■ **EXERCISE BRIEF**: Gather the lines below that include the string "FeatureBookListView", copying each in full.

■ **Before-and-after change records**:
::::

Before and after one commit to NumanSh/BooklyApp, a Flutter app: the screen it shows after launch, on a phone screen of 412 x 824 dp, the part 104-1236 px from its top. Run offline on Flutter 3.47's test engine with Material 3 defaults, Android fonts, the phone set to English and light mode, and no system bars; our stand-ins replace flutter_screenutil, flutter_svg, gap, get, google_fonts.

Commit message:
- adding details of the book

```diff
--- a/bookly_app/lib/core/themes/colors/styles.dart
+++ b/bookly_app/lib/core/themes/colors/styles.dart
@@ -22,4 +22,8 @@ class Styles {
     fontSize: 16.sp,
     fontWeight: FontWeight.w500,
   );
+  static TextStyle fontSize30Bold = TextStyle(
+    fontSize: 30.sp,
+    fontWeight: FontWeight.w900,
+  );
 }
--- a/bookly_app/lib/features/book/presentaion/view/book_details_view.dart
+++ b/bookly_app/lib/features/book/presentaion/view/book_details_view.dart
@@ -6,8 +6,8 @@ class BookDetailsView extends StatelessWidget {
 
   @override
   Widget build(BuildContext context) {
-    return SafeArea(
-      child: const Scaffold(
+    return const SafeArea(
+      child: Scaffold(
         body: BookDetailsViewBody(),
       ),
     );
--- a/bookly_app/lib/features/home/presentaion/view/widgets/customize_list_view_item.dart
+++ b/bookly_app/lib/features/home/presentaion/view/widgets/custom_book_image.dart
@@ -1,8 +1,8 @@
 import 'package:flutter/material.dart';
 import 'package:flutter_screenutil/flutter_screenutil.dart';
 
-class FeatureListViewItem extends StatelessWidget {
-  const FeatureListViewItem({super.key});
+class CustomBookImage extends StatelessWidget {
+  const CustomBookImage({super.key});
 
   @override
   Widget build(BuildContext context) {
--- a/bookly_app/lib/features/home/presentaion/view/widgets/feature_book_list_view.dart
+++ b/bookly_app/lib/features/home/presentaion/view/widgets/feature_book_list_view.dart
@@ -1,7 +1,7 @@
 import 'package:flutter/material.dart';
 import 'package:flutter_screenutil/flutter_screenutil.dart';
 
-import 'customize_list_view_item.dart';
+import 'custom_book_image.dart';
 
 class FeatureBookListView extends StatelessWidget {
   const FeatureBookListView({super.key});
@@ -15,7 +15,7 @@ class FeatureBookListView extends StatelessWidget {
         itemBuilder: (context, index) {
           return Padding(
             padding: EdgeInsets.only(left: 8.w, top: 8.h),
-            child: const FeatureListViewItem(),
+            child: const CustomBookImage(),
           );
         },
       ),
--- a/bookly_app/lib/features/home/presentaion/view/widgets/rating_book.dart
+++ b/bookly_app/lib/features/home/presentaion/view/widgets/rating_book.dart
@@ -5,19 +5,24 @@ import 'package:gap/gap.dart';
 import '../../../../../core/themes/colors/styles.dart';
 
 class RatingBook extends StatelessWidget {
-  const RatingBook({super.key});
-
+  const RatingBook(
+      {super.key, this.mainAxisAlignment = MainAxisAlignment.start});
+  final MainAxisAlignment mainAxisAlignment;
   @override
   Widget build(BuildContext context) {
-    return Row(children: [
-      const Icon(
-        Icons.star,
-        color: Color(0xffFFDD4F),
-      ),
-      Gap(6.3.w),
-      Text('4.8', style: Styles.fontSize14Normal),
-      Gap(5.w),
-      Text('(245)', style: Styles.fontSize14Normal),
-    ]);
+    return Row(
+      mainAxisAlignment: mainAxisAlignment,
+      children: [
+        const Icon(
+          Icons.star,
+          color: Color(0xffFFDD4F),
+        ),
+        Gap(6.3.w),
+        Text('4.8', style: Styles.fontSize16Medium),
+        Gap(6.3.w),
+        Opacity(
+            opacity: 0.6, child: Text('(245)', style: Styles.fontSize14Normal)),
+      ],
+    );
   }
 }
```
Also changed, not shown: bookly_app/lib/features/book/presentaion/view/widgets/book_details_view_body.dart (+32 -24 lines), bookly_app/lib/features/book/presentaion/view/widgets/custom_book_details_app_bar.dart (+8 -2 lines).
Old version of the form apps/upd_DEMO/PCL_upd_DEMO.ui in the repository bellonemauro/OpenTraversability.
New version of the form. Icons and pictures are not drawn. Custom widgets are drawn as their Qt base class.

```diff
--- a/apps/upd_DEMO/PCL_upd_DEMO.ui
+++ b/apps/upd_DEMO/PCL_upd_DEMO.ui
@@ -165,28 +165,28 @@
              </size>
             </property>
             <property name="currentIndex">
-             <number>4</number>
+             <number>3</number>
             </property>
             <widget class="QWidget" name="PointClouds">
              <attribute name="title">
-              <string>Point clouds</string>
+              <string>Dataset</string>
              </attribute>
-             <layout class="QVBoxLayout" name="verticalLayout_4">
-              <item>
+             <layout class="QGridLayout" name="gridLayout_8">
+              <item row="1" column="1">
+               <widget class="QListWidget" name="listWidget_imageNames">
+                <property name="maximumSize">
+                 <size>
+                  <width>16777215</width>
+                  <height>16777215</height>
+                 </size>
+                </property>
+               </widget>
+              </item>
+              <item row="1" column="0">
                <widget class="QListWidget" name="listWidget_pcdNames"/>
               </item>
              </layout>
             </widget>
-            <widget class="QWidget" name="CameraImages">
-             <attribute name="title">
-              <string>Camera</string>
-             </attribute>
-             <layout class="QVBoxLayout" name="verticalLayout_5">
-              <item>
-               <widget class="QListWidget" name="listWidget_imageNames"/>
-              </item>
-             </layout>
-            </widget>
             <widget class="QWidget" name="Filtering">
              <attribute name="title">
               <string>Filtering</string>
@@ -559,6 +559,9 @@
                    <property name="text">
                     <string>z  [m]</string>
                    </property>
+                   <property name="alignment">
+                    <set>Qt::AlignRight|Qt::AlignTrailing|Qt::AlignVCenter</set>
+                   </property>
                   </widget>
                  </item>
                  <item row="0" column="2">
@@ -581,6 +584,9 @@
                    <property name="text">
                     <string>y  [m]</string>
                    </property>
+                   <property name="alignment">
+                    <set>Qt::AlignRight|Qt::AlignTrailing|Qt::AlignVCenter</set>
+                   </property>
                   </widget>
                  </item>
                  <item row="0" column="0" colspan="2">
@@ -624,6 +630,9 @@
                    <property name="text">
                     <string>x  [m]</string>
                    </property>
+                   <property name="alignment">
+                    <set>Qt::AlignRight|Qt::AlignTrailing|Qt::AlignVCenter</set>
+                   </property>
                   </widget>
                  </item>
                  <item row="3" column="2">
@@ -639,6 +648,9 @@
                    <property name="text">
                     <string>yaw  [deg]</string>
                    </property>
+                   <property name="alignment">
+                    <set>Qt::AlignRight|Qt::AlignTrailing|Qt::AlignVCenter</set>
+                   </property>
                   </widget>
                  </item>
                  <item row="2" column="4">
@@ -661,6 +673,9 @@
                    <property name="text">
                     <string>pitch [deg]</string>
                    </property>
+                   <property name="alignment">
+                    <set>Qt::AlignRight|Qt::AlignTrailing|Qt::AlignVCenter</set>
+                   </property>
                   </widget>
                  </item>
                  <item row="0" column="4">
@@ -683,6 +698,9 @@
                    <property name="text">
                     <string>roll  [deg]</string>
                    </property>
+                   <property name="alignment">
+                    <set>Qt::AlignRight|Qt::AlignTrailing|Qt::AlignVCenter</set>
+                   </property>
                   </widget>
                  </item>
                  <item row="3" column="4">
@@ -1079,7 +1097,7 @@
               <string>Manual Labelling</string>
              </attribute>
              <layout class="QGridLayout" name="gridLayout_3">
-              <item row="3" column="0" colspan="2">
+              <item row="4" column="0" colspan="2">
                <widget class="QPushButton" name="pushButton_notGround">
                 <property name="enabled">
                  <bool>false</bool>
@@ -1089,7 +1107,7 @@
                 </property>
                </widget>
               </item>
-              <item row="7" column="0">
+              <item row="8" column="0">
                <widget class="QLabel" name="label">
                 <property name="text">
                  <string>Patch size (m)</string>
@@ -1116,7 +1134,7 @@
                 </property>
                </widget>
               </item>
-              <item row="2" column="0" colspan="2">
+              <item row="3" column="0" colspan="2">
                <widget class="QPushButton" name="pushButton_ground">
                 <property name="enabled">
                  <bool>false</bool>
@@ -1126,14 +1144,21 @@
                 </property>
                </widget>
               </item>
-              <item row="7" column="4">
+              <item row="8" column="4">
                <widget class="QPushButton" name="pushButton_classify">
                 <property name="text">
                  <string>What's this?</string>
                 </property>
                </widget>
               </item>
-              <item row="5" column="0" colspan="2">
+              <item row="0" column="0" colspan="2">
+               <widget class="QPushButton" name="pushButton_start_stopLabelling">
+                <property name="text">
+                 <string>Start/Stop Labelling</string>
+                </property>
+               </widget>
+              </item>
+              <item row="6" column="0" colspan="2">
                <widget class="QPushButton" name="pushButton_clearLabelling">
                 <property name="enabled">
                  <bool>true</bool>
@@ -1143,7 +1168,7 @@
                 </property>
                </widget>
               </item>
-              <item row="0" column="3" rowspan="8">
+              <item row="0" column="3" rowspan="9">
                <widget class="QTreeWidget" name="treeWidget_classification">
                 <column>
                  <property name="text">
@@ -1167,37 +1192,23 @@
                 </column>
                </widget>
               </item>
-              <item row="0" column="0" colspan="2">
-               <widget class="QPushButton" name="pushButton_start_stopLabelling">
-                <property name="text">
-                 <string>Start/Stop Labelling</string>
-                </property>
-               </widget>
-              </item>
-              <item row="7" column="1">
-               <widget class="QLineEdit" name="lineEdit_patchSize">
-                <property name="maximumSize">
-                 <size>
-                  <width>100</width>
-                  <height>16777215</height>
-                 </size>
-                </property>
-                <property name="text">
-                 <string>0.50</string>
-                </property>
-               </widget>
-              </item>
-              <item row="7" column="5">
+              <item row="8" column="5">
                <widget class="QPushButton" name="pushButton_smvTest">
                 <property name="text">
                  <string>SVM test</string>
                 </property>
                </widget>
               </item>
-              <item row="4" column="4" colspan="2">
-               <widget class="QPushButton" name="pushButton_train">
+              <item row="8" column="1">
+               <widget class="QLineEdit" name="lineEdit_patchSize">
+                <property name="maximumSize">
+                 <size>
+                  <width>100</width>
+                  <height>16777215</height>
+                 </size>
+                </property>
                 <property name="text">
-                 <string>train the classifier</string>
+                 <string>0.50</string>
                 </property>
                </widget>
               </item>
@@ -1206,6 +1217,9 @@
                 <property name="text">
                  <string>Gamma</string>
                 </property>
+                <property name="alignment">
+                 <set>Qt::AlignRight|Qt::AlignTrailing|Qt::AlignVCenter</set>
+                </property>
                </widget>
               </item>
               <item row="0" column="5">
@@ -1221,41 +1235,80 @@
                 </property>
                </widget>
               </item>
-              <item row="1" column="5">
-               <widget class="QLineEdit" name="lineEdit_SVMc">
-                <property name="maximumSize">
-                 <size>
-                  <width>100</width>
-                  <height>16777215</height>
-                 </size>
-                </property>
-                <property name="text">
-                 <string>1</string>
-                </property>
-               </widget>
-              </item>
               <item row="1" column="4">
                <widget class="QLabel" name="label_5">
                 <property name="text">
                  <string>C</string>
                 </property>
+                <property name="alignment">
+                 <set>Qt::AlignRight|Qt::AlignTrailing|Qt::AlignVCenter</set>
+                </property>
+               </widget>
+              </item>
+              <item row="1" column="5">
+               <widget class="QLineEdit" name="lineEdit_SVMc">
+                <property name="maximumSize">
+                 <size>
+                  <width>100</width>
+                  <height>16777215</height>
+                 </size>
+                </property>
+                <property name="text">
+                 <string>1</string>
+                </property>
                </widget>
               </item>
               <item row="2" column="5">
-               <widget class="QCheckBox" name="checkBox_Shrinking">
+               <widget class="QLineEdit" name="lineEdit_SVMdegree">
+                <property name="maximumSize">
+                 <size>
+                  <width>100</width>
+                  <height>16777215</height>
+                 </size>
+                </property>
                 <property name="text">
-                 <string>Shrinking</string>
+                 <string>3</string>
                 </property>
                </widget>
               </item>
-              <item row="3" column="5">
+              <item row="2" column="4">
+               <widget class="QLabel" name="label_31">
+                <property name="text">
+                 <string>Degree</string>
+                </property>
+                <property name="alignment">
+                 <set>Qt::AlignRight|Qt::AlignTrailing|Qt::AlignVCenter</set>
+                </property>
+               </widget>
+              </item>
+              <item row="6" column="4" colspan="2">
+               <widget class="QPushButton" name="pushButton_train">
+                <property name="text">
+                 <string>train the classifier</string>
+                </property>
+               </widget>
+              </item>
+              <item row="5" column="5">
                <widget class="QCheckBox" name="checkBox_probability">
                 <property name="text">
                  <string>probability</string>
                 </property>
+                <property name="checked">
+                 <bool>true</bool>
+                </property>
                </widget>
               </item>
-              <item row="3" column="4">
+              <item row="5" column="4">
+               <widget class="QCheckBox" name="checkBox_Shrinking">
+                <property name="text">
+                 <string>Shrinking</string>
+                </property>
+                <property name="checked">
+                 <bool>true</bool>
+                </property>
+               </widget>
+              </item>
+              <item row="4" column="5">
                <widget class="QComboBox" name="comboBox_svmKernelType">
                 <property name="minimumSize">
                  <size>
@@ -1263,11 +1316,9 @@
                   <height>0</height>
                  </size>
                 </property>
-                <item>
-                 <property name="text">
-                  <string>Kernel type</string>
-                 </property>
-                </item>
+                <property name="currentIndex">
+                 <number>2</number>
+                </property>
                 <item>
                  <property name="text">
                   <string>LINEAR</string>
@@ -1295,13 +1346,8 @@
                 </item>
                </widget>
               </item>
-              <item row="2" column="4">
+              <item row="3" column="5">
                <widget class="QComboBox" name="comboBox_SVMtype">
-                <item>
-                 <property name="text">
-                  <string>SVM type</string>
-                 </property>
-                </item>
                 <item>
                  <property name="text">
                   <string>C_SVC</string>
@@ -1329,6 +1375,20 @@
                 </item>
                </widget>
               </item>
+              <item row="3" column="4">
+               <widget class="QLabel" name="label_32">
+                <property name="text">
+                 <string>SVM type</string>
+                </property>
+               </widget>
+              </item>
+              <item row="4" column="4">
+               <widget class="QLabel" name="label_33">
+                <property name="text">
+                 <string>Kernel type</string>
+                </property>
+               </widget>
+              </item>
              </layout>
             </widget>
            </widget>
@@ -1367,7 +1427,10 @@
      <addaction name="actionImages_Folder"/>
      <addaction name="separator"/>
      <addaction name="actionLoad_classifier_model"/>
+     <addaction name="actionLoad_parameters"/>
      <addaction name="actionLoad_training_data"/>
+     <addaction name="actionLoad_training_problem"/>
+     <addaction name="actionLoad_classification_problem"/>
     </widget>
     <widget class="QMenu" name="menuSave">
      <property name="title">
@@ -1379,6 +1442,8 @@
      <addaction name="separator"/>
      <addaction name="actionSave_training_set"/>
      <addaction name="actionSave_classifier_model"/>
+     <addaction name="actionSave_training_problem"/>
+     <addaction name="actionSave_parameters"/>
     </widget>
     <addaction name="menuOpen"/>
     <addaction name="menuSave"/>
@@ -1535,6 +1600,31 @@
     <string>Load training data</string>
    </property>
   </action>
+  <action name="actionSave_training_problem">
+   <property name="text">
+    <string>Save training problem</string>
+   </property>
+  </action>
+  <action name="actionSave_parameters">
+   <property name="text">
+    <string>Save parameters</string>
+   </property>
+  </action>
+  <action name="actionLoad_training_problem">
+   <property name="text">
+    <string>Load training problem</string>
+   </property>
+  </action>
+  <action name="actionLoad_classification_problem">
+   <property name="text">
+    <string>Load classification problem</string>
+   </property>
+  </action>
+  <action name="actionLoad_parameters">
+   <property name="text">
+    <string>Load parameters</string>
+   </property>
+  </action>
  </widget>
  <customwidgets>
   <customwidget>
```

::::

■ **FINAL ANSWER**:
 class FeatureBookListView extends StatelessWidget {
   const FeatureBookListView({super.key});
@@ -15,7 +15,7 @@ class FeatureBookListView extends StatelessWidget {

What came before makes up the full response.